Sometimes sport really does make a difference in society. At least Nelson Mandela thought so.
Though the movie Invictus plays with and stretches the reality of what happened in South Africa during the 1995 Rugby World Cup, it clearly demonstrates for the global audience what Nelson Mandela knew all along – to reach the white Afrikaners, especially white Afrikaner males, you had to reassure them that their way of life was not under threat.
Significantly, Mandela recognised that rugby was a key element of the white South African identity and way of life. He famously stated that to achieve victory over the Afrikaner he had to know what they knew; he had to understand what “made them tick”.
Rugby has a deep historical significance in South Africa, dating back to the early 1900s. For most of the last century the country’s iconic national team, the “Springboks”, were the best, or equal best in the world.
But more than any other sport in the country, rugby and its iconic bok was associated with segregation. The end of apartheid saw pressure to abandon the emblem for the more neutral “protea”, South Africa’s national flower.
Mandela however understood that it would be sheer folly to eliminate the Springbok emblem from the sport. In surveys of white South Africans in the early 1990s, about half stated losing the flag or changing the national anthem was something they could live with, but over 90% stated eliminating the Springbok emblem was unthinkable.
Rather than get rid of the Springbok, Mandela decided black South African should claim it as a national symbol for all citizens. So athletics, tennis, and even cricket all acquired new emblems, but not the Springboks.
Mandela’s support for rugby World Cup was a vital moment, coming in the year after he was elected. We have to remember that the South Africa’s team was one of the least representative entities in the country at the time. Only the mixed-race (or “coloured” by South African terminology) Chester Williams represented the 87% of the population who were not white.
But Mandela and other leaders understood that sport could be at the vanguard of reconciliation and of South Africa’s return to the international community. And so they threw themselves into it. His support was not a blank check; 40% of World Cup profits were secured for development of rugby facilities and coaching in disadvantaged areas.
The Springboks won the Cup in dramatic fashion, with an extra time victory over arch-rival New Zealand. This was the icing on the cake and something no one, not even Mandela, could have predicted.
Mandela knew a moment not to be missed when he saw one. He donned the jersey of Springbok captain Francois Pienaar and walked onto the pitch to greet the team before and after the match, securing their position as representatives of all of South Africans, not just the white minority.
For South Africa, the long-term impact of the world cup is debatable. Today, the team is still predominately white, but it is no longer exclusionary. Black players are becoming more and more a part of elite rugby.
More recently, Mandela was instrumental in Cape Town being taken seriously as a candidate for the 2004 Olympics and in South Africa winning the right to host the 2010 football World Cup.
Whether hosting mega-events has a long-term positive effect on the country remains to be seen.
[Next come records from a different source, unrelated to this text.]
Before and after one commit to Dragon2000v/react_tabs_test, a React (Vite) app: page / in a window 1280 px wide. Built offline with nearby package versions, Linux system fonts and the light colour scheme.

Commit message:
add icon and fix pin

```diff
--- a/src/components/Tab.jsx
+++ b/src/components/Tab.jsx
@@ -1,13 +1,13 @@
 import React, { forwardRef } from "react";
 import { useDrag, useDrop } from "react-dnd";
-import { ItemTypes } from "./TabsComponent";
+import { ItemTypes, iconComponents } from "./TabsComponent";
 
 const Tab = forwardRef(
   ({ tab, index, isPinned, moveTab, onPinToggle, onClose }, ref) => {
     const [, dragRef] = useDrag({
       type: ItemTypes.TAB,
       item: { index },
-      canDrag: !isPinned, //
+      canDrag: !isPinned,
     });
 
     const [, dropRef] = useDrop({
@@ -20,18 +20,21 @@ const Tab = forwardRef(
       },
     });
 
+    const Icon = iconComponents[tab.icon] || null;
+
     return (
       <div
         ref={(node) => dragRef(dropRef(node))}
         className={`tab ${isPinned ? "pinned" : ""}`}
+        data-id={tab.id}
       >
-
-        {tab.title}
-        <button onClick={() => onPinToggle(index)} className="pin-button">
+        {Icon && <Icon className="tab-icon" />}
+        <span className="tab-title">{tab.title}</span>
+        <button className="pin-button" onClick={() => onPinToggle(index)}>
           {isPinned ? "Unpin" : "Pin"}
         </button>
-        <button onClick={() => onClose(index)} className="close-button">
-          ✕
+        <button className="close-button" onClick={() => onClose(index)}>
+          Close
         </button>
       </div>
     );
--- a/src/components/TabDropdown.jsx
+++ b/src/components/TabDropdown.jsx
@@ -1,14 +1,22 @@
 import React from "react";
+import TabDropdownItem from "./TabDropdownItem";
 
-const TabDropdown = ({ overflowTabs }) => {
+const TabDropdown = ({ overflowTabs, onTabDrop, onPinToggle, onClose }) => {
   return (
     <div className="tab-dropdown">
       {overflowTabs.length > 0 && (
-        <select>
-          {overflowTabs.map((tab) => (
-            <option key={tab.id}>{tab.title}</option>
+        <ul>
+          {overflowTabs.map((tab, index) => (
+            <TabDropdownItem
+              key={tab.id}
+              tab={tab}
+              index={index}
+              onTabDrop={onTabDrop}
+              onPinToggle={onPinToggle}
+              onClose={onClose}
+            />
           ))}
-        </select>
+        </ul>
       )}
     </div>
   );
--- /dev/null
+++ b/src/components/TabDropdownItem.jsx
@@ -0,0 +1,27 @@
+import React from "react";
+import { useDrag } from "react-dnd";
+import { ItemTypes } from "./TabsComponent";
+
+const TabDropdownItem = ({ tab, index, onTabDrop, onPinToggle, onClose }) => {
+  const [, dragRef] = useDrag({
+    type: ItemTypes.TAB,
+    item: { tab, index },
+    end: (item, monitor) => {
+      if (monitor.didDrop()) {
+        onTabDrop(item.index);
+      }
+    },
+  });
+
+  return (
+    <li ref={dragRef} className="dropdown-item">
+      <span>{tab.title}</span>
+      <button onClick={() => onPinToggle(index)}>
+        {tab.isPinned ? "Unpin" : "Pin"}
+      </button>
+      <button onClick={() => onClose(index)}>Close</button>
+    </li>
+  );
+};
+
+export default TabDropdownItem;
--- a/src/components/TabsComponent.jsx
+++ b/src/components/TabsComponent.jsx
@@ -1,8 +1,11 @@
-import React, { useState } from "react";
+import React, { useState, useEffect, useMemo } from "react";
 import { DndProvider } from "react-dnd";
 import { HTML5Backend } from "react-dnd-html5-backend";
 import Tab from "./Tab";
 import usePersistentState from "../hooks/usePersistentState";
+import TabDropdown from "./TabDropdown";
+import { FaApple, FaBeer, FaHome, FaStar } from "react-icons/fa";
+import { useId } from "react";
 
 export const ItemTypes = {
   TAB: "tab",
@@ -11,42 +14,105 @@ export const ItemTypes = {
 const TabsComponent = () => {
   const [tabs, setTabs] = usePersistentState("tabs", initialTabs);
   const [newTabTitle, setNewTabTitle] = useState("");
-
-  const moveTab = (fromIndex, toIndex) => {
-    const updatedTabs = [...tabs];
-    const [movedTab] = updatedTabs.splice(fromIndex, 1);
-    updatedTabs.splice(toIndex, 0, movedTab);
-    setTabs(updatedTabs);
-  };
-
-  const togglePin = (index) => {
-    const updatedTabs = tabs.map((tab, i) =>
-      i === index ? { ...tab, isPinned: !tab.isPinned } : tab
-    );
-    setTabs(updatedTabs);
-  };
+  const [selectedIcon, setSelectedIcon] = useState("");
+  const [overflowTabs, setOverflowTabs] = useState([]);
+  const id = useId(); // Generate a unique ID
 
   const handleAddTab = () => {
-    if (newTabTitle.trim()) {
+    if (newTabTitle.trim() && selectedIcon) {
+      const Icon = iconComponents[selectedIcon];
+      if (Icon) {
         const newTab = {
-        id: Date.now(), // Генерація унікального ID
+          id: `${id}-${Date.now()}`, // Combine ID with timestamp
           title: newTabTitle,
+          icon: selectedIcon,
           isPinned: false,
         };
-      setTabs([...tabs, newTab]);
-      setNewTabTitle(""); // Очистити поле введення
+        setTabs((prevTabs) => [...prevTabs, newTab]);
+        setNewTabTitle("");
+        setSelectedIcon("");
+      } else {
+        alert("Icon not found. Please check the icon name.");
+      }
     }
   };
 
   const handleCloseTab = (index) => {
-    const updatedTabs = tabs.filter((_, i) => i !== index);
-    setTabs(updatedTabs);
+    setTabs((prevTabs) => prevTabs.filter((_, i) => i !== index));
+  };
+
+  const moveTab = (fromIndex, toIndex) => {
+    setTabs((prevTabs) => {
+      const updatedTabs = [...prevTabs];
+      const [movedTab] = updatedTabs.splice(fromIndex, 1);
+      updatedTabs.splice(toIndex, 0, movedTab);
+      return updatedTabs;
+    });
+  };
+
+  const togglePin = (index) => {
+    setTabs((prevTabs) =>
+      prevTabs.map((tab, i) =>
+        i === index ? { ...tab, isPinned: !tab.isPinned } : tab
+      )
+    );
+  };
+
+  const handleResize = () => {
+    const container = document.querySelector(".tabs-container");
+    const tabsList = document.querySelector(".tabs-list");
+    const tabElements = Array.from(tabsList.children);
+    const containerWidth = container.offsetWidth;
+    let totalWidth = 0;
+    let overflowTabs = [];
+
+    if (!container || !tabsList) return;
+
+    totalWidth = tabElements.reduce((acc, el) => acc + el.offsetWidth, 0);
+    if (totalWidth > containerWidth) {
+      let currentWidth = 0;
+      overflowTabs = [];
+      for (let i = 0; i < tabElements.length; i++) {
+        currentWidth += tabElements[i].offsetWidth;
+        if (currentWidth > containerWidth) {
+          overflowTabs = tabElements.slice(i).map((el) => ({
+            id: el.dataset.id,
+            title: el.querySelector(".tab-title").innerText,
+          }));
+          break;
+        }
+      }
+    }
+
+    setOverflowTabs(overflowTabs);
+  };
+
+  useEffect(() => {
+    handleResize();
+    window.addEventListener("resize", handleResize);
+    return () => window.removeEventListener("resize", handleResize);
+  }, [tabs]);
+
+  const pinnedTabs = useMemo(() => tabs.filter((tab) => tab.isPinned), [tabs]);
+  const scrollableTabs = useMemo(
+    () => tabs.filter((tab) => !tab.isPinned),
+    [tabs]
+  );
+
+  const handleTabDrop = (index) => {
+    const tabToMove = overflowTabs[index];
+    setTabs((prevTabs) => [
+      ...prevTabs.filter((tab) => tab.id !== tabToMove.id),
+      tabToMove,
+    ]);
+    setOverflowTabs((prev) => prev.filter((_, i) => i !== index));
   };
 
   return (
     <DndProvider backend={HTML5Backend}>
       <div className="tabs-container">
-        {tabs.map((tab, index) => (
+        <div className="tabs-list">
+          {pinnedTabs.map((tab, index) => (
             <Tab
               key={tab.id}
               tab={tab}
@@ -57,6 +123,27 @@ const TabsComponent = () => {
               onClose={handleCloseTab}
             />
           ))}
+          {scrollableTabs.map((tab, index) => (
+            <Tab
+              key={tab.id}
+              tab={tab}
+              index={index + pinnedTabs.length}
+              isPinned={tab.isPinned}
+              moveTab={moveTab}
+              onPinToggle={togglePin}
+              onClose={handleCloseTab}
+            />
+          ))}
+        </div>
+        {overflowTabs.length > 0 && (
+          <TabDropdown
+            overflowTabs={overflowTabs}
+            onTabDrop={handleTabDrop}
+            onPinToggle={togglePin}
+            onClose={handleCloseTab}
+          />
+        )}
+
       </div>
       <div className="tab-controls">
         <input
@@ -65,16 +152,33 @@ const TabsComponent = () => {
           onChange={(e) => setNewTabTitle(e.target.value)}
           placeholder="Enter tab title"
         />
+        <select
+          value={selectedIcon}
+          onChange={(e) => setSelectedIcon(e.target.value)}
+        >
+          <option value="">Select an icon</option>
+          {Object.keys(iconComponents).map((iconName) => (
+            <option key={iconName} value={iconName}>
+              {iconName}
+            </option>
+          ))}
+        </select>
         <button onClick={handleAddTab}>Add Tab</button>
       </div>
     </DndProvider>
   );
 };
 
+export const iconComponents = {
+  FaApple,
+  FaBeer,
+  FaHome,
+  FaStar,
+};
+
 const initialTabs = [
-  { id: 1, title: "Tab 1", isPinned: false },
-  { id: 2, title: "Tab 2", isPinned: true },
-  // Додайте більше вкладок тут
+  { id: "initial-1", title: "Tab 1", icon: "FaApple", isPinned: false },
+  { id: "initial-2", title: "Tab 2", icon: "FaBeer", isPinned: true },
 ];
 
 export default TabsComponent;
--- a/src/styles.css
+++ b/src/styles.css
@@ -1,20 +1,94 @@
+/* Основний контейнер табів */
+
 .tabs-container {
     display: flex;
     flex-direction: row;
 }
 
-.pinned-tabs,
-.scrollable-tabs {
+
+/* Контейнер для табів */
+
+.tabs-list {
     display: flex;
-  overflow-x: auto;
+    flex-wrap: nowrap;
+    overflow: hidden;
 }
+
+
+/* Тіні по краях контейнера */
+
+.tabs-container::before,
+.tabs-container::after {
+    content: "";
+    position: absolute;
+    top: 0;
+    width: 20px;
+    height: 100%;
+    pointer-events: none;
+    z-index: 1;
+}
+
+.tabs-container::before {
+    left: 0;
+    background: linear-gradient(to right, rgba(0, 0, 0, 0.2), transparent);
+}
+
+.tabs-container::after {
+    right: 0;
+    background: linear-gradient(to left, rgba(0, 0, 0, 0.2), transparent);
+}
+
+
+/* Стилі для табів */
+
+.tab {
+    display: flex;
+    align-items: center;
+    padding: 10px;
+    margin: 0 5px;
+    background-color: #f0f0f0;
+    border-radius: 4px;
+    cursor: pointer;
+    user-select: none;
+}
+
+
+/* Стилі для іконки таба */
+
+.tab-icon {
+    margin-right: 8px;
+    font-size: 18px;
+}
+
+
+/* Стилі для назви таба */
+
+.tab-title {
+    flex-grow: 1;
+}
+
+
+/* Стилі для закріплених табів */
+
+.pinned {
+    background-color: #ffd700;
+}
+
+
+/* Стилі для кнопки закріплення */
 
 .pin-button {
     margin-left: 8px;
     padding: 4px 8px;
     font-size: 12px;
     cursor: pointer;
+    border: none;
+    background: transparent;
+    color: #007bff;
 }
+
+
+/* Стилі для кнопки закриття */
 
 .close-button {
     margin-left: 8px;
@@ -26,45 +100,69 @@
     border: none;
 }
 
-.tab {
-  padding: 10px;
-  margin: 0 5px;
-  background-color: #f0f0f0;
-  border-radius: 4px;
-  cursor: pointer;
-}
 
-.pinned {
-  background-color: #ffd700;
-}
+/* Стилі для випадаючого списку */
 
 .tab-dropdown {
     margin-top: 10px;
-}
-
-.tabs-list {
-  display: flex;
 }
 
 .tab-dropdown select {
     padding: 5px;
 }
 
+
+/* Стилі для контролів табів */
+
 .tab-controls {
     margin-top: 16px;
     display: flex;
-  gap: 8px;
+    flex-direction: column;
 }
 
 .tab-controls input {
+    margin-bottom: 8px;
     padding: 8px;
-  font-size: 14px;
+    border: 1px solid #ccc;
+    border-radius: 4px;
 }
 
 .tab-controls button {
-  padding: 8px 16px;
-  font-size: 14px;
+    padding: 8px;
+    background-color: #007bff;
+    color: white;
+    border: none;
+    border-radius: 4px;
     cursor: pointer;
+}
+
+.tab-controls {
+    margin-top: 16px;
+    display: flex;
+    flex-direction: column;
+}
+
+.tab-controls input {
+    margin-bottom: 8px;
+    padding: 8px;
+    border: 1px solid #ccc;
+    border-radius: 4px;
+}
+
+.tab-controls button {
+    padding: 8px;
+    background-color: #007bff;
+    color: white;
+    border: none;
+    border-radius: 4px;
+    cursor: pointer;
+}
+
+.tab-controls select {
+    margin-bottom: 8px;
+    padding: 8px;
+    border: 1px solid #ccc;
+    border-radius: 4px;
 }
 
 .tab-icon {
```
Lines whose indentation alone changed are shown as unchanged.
However, these tournaments reminded the world that Africa, and especially South Africa, is more than jungle and is not a place where everyone sits around and waits for Aid agencies to come in and hand out food. There are cities, infrastructure, industries and a vibrant if vastly uneven economy.
And what is undeniable is that Mandela, a sportsman himself, knew that sport was the best way for him to connect with those groups in society that he, personally, would have otherwise found hard to reach. He took a political risk knowing that many of his supporters saw the Springbok emblem and a symbol of oppression. Only through his sheer determination could he have succeeded in his strategy of reconciliation. Many a lesser man would have failed.
Much remains to be done to create genuine and sustainable equity in sports and in wider South African society. That Mandela knew it was a long run, as well as a long walk, to freedom will remain as one of his enduring legacies.
By John Nauright, University of Brighton
John Nauright does not work for, consult to, own shares in or receive funding from any company or organisation that would benefit from this article, and has no relevant affiliations.